The European Consumer Payment Report (ECPR) is an annual report which describes European consumers ability to manage household finances. The report is based on an external survey of 24,000 consumers in 24 European countries.
In this year's edition of the report, we see that European consumers must learn to navigate in an increasingly uncertain world.
Improving financial literacy across Europe will be key to helping consumers to navigate the financial complexity and related stress that they feel they are facing. We hope that the insights of this report will further benefit much needed discussions and prompt the actions needed in order to reduce financial stress and develop financial literacyMikael Ericson, CEO & President Intrum
Key findings from the report
Financial stress among European consumers is rising
- Almost half (45%) of European consumers we surveyed say their bills are rising at a faster rate than their income.
- The majority (75%) of European consumers are still managing to save part of their salary every month, though over half (52%) is dissatisfied with the amount.
- 1 in 4 (24%) are borrowing to pay bills, an increase from 1 in 5 (20%) in 2018.
- 43% saying these concerns are negatively affecting their general wellbeing.
European consumer are over-estimating their financial literacy
- 69% of European consumers believe their financial education has been sufficient.
- Yet, on average 37% failed to match basic financial terms* to their correct definitions. (*Financial terms: budget, credit score, Annual Percentage Rate (APR), Variable Interest Rate and inflation)

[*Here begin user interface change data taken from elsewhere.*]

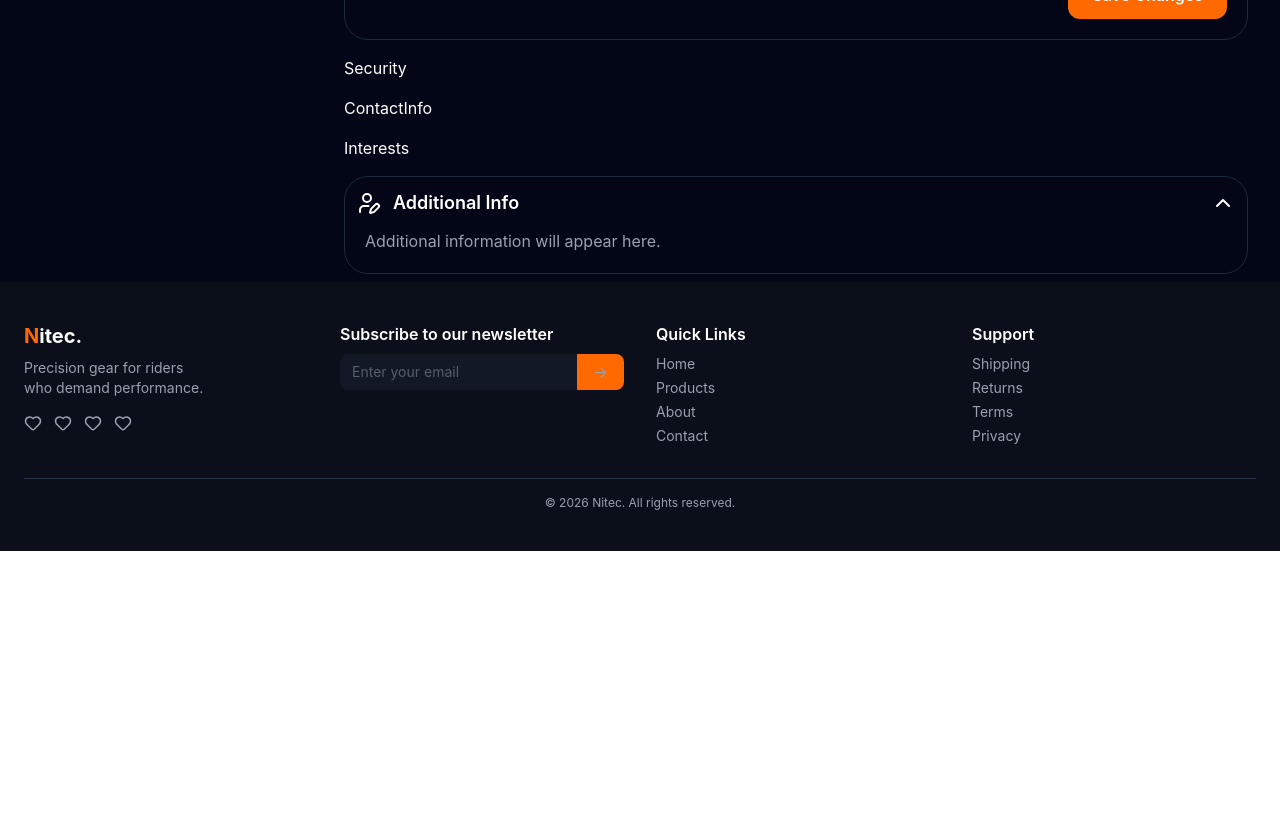
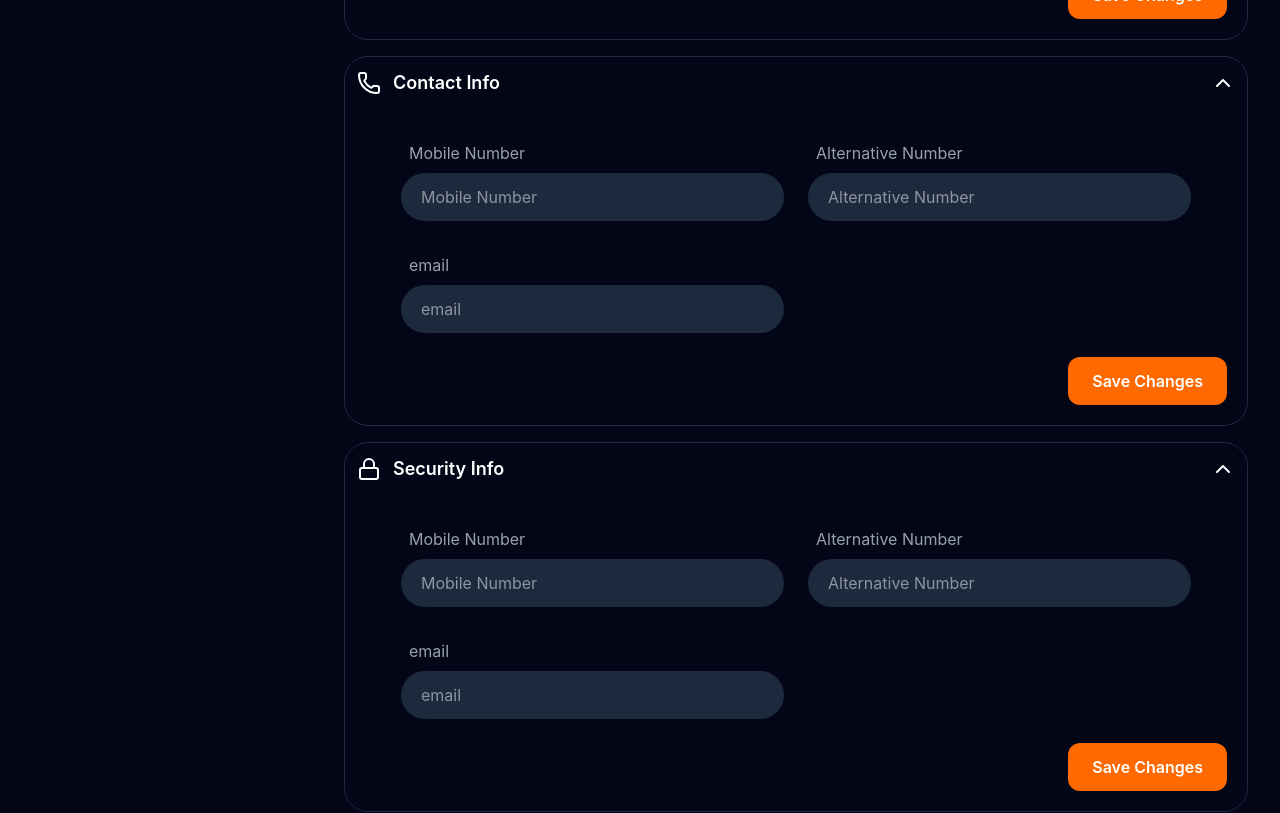
Before and after one commit to niraj-prasad505/MotoCartel, a React app in the folder frontend/: page /profile in a window 1280 px wide. Shown: the part 1080-1893 px from the top of the page. Before the commit the page ends 1631 px from the top, so only its background shows below. Built offline with nearby package versions, Linux system fonts and the light colour scheme; no server answers; the HTML template or start-up script is replaced by a standard one.

Commit message:
refactor Profile components to enhance structure and add input fields for contact and security information

```diff
--- a/frontend/src/components/Profile/AccordionSection.jsx
+++ b/frontend/src/components/Profile/AccordionSection.jsx
@@ -1,5 +1,5 @@
 import { useState } from "react";
-import { ChevronDown, ChevronUp, UserPen } from "lucide-react";
+import { ChevronDown, ChevronUp, UserPen, LocateFixed, Lock, Phone } from "lucide-react";
 
 const AccordionSection = ({ title, children }) => {
   const [open, setOpen] = useState(true);
@@ -11,8 +11,12 @@ const AccordionSection = ({ title, children }) => {
         className="w-full flex justify-between items-center p-3"
       >
         <div className="flex items-center gap-3">
-          <UserPen height={24} width={24} />
+          {title === "Personal Info " && <UserPen height={24} width={24} />}
+          {title === "Delivery Info " && <LocateFixed height={24} width={24} />}
+          {title === "Security Info " && <Lock height={24} width={24} />}
+          {title === "Contact Info " && <Phone height={24} width={24} />}
           <h2 className="font-semibold text-lg">{title}</h2>
+
 
 
         </div>
--- a/frontend/src/components/Profile/ProfileContent/ContactInfo.jsx
+++ b/frontend/src/components/Profile/ProfileContent/ContactInfo.jsx
@@ -1,7 +1,53 @@
 import React from 'react'
+import AccordionSection from "../AccordionSection";
+import Select from "react-select";
+import { useState } from "react";
+
 
 export default function ContactInfo() {
   return (
-    <div>ContactInfo</div>
+    <AccordionSection title="Contact Info ">
+
+
+      <div className="gap-8 items-start p-6 px-9 rounded-2xl">
+
+        {/* Input Fields */}
+        <div className="grid grid-cols-2 gap-6 flex-1">
+          <div className="w-full">
+            <h1 className="p-2 text-gray-400">Mobile Number</h1>
+            <input
+              className="bg-slate-800 p-3 pl-5 rounded-full outline-none w-full"
+              placeholder="Mobile Number"
+            />
+          </div>
+
+          <div className="w-full">
+            <h1 className="p-2 text-gray-400">Alternative Number</h1>
+            <input
+              className="bg-slate-800 p-3 pl-5 rounded-full outline-none w-full"
+              placeholder="Alternative Number"
+            />
+          </div>
+
+          <div className="w-full">
+            <h1 className="p-2 text-gray-400">email</h1>
+            <input
+              className="bg-slate-800 p-3 pl-5 rounded-full outline-none w-full"
+              placeholder="email"
+            />
+          </div>
+
+
+
+
+        </div>
+      </div>
+      {/* Save Changes Button */}
+      <div className="flex justify-end">
+        <button className="bg-orange-500 px-6 py-3 rounded-xl font-semibold">
+          Save Changes
+        </button>
+      </div>
+    </AccordionSection>
   )
 }
--- a/frontend/src/components/Profile/ProfileContent/DeliveryAddress.jsx
+++ b/frontend/src/components/Profile/ProfileContent/DeliveryAddress.jsx
@@ -33,7 +33,7 @@ const options = [
   { value: "west-bengal", label: "West Bengal" },
 ];
   return (
-    <AccordionSection title="Personal Info ">
+    <AccordionSection title="Delivery Info ">
 
 
       <div className="gap-8 items-start p-6 px-9 rounded-2xl">
--- a/frontend/src/components/Profile/ProfileContent/Security.jsx
+++ b/frontend/src/components/Profile/ProfileContent/Security.jsx
@@ -1,7 +1,50 @@
 import React from 'react'
+import AccordionSection from "../AccordionSection";
 
 export default function Security() {
   return (
-    <div>Security</div>
+    <AccordionSection title="Security Info ">
+
+
+      <div className="gap-8 items-start p-6 px-9 rounded-2xl">
+
+        {/* Input Fields */}
+        <div className="grid grid-cols-2 gap-6 flex-1">
+          <div className="w-full">
+            <h1 className="p-2 text-gray-400">Mobile Number</h1>
+            <input
+              className="bg-slate-800 p-3 pl-5 rounded-full outline-none w-full"
+              placeholder="Mobile Number"
+            />
+          </div>
+
+          <div className="w-full">
+            <h1 className="p-2 text-gray-400">Alternative Number</h1>
+            <input
+              className="bg-slate-800 p-3 pl-5 rounded-full outline-none w-full"
+              placeholder="Alternative Number"
+            />
+          </div>
+
+          <div className="w-full">
+            <h1 className="p-2 text-gray-400">email</h1>
+            <input
+              className="bg-slate-800 p-3 pl-5 rounded-full outline-none w-full"
+              placeholder="email"
+            />
+          </div>
+
+
+
+
+        </div>
+      </div>
+      {/* Save Changes Button */}
+      <div className="flex justify-end">
+        <button className="bg-orange-500 px-6 py-3 rounded-xl font-semibold">
+          Save Changes
+        </button>
+      </div>
+    </AccordionSection>
   )
 }
--- a/frontend/src/components/Profile/ProfileContent/index.jsx
+++ b/frontend/src/components/Profile/ProfileContent/index.jsx
@@ -10,9 +10,9 @@ const ProfileContent = () => {
     <div className="space-y-4">
       <PersonalInfo />
       <DeliveryAddress />
+      <ContactInfo />
       <Security />
-      <ContactInfo />
-      <Interests />
+      {/* <Interests /> */}
       <AdditionalInfo />
     </div>
   );
```
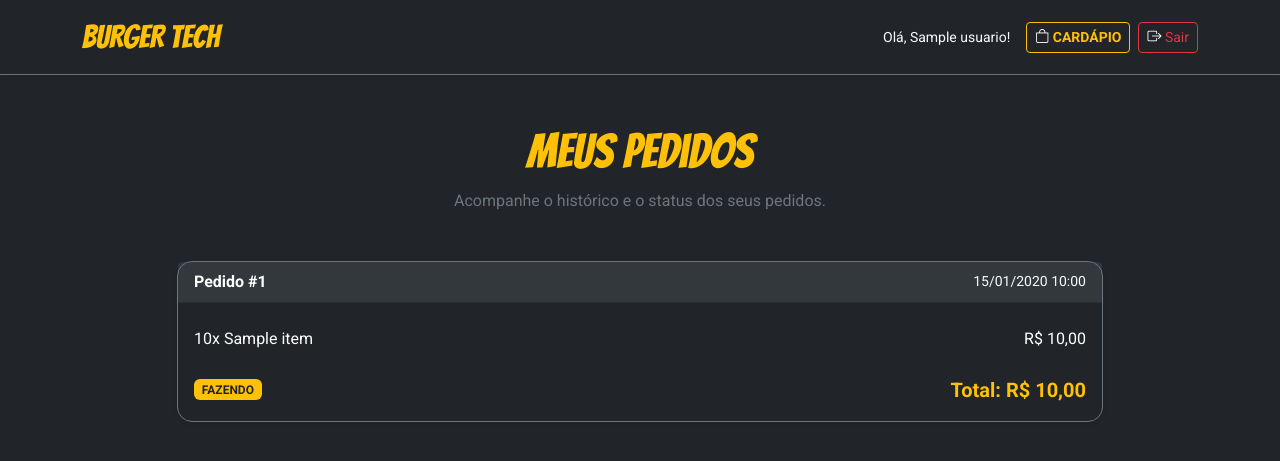
After one commit to ricardobr3no/PizzaFlask, a Flask app: page /historico in a window 1280 px wide. The commit adds this page. Shown: the top 461 px of the page. Run offline with Flask 3, Linux system fonts and the light colour scheme; a user stored in the database is signed in; tables that the repository leaves empty hold one stand-in row (values such as "Sample post").

Commit message:
add historico

```diff
--- a/app/routes/home_routes.py
+++ b/app/routes/home_routes.py
@@ -54,6 +54,23 @@ def home():
         total_carrinho=total_carrinho,
         quantidade_itens=quantidade_itens,
         # Usa o nome direto do objeto autenticado
+        nome_usuario=(current_user.nome if current_user else "Usuário"),
+    )
+
+
+@home_bp.route("/historico", methods=["GET"])
+@login_required
+def historico():
+    # Busca todos os pedidos do cliente, exceto o carrinho atual
+    pedidos = pedido_ctrl.query_all({"usuario_id": current_user.id})
+    pedidos_finalizados = [
+        p for p in pedidos if p.status != Status.CARRINHO.value
+    ]
+    pedidos_finalizados.sort(key=lambda p: p.data or datetime.min, reverse=True)
+
+    return render_template(
+        "historico.html",
+        pedidos=pedidos_finalizados,
         nome_usuario=(current_user.nome if current_user else "Usuário"),
     )
 
--- /dev/null
+++ b/app/templates/historico.html
@@ -0,0 +1,76 @@
+{% extends "base.html" %}
+<!----->
+{% block title %} Burguer Tech | Meus Pedidos {% endblock%}
+<!----->
+{% block navbar %}
+<nav class="navbar navbar-expand-lg navbar-dark bg-dark border-bottom border-secondary shadow-sm sticky-top">
+  <div class="container">
+    <a class="navbar-brand brand-font m-0" href="#" style="font-size: 2rem">BURGER TECH</a>
+    <div class="d-flex align-items-center">
+      <span class="me-3 d-none d-md-inline text-light small">Olá, {{ nome_usuario }}!</span>
+
+      <a href="{{ url_for('home.home') }}" class="btn btn-outline-warning btn-sm me-2">
+        <i class="bi bi-bag"></i> Cardápio
+      </a>
+
+      <a href="{{ url_for('login_cadastro.logout') }}" class="btn btn-outline-danger btn-sm">
+        <i class="bi bi-box-arrow-right"></i> Sair
+      </a>
+    </div>
+  </div>
+</nav>
+{% endblock %}
+<!----->
+{% block content %}
+<div class="container my-5">
+  <div class="text-center mb-5">
+    <h2 class="brand-font" style="font-size: 3rem">Meus Pedidos</h2>
+    <p class="text-secondary">Acompanhe o histórico e o status dos seus pedidos.</p>
+  </div>
+
+  {% if pedidos %}
+  <div class="row justify-content-center">
+    <div class="col-md-10">
+      {% for pedido in pedidos %}
+      <div class="card bg-dark border-secondary shadow-sm mb-4">
+        <div class="card-header bg-secondary bg-opacity-25 d-flex justify-content-between align-items-center">
+          <span class="fw-bold">Pedido #{{ pedido.id }}</span>
+          <span class="small text-light">{{ pedido.data.strftime('%d/%m/%Y %H:%M') if pedido.data else '-' }}</span>
+        </div>
+        <div class="card-body">
+          <ul class="list-group list-group-flush bg-transparent mb-3">
+            {% for item_pedido in pedido.itens %}
+            <li class="list-group-item bg-transparent text-light d-flex justify-content-between px-0">
+              <span>{{ item_pedido.quantidade }}x {{ item_pedido.item.nome }}</span>
+              <span>R$ {{ "%.2f"|format(item_pedido.subtotal)|replace('.', ',') }}</span>
+            </li>
+            {% endfor %}
+          </ul>
+
+          <div class="d-flex justify-content-between align-items-center">
+            {% if pedido.status == "DISPONIVEL" %}
+            <span class="badge bg-info">{{ pedido.status }}</span>
+            {% elif pedido.status == "FAZENDO" %}
+            <span class="badge bg-warning text-dark">{{ pedido.status }}</span>
+            {% else %}
+            <span class="badge bg-success">{{ pedido.status }}</span>
+            {% endif %}
+
+            <span class="fs-5 fw-bold text-warning">
+              Total: R$ {{ "%.2f"|format(pedido.itens|sum(attribute='subtotal'))|replace('.', ',') }}
+            </span>
+          </div>
+        </div>
+      </div>
+      {% endfor %}
+    </div>
+  </div>
+  {% else %}
+  <div class="text-center text-secondary">
+    <i class="bi bi-inbox display-1 d-block mb-3"></i>
+    <p>Você ainda não finalizou nenhum pedido.</p>
+    <a href="{{ url_for('home.home') }}" class="btn btn-warning">Ir para o Cardápio</a>
+  </div>
+  {% endif %}
+</div>
+{% endblock %}
--- a/app/templates/home.html
+++ b/app/templates/home.html
@@ -8,6 +8,10 @@
     <a class="navbar-brand brand-font m-0" href="#" style="font-size: 2rem">BURGER TECH</a>
     <div class="d-flex align-items-center">
       <span class="me-3 d-none d-md-inline text-light small">Olá, {{ nome_usuario }}!</span>
+
+      <a href="{{ url_for('home.historico') }}" class="btn btn-outline-light btn-sm me-2">
+        <i class="bi bi-clock-history"></i> Meus Pedidos
+      </a>
 
       <button class="btn btn-outline-warning position-relative me-2" type="button" data-bs-toggle="offcanvas"
         data-bs-target="#carrinhoLateral" aria-controls="carrinhoLateral">
```
Also changed, not shown: instance/project.db.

- Consumers within the 18-21 age bracket were less able to match the definition for all terms; 50% failed.
New for this years' report is that we have introduced the Intrum Financial Wellbeing Barometer
- A new element in the European Consumer Payment Report 2019 is the launch of the Financial Wellbeing Barometer. The Barometer provides additional means to track and compare consumers financial security to meet everyday spending needs and control of their finances across 24 European markets.
- The Barometer presents an overall financial wellbeing score for each country – an aggregate score combining scores across all four pillars. Germany, Austria and Sweden rank on top. Greece, Lithuania and Poland at bottom.